Hultman said that cities, states and businesses are continuing to lead the way in reducing carbon emissions. He is hopeful that the 2030 climate goals can be met because of this. For example, Maryland just passed a bill which sets a target for cutting greenhouse gas emissions 60% below 2006 levels by 2031. California is also getting ready to tighten emissions regulations and mandates for zero-emission vehicle sales.

The report found that, with additional effort from Congress, state and local governments and the private sector, GHG emissions from transportation could be reduced by up to 34% by the end of the decade. Specific actions and examples from the report include:

  • The Federal government is continuing the tax credit of $7,500 for people who buy electric cars until 2030. They are also making the fuel economy standards higher for heavy-duty vehicles.
  • There have been a number of efforts to reduce emissions from vehicles. Cities and states are setting targets for how many electric vehicles should be in municipal fleets. There have also been efforts to improve mobility options and reduce vehicle use. This has included updating building codes to require new and renovated buildings include EV charging infrastructure.
  • The private sector should invest in research and development of alternative fuels to reduce our dependence on fossil fuels. Additionally, the power grid should be gradually decarbonized to halt climate change.

The administration's Carbon Reduction Program requires states to develop strategies to reduce carbon emissions. This can be done by working with Metropolitan Planning Organizations. Eligible projects include:

  • Truck stop and port electrification.
  • Micromobility and biking.
  • Bus Rapid Transit corridors and dedicated bus lanes.
  • Congestion pricing and travel demand strategies.
  • On- and off-road trails for pedestrians, bicyclists and other nonmotorized forms of transportation.

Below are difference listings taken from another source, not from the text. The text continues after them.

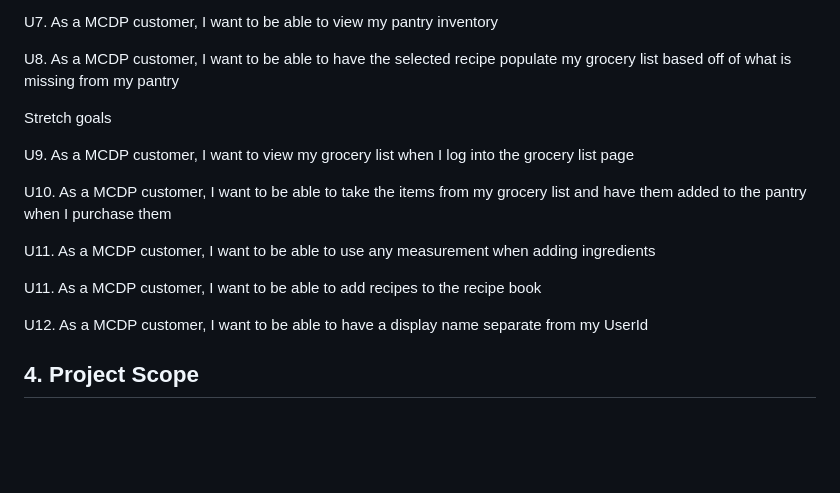
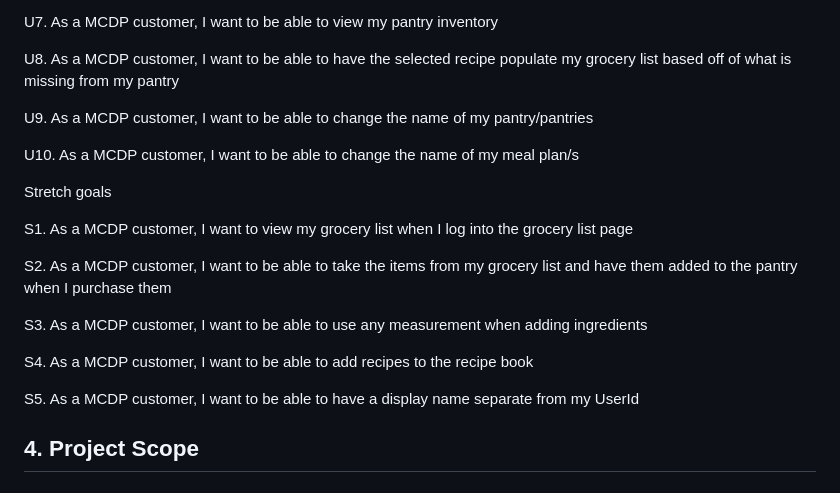
Before and after one commit to Brecghan/Midstone_Clone, a Markdown page: resources/design-document.md, the part around the change. GitHub-like rendering; blank space fills up the shorter version.

Commit message:
more use case updates

```diff
--- a/resources/design-document.md
+++ b/resources/design-document.md
@@ -35,18 +35,22 @@ U7. As a MCDP customer, I want to be able to view my pantry inventory
 
 U8. As a MCDP customer, I want to be able to have the selected recipe populate my grocery list based off of what is missing from my pantry
 
+U9. As a MCDP customer, I want to be able to change the name of my pantry/pantries
+
+U10. As a MCDP customer, I want to be able to change the name of my meal plan/s
+
 
 Stretch goals
 
-U9. As a MCDP customer, I want to view my grocery list when I log into the grocery list page
+S1. As a MCDP customer, I want to view my grocery list when I log into the grocery list page
 
-U10. As a MCDP customer, I want to be able to take the items from my grocery list and have them added to the pantry when I purchase them
+S2. As a MCDP customer, I want to be able to take the items from my grocery list and have them added to the pantry when I purchase them
 
-U11. As a MCDP customer, I want to be able to use any measurement when adding ingredients
+S3. As a MCDP customer, I want to be able to use any measurement when adding ingredients
 
-U11. As a MCDP customer, I want to be able to add recipes to the recipe book
+S4. As a MCDP customer, I want to be able to add recipes to the recipe book
 
-U12. As a MCDP customer, I want to be able to have a display name separate from my UserId
+S5. As a MCDP customer, I want to be able to have a display name separate from my UserId
 
 
 ## 4. Project Scope
```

“We have an ambitious climate target,” Hultman said. “It’s an achievable target but it’s only achievable if we keep making good choices.”

Back to all articles

Greater sales tomorrow begin with your decision now.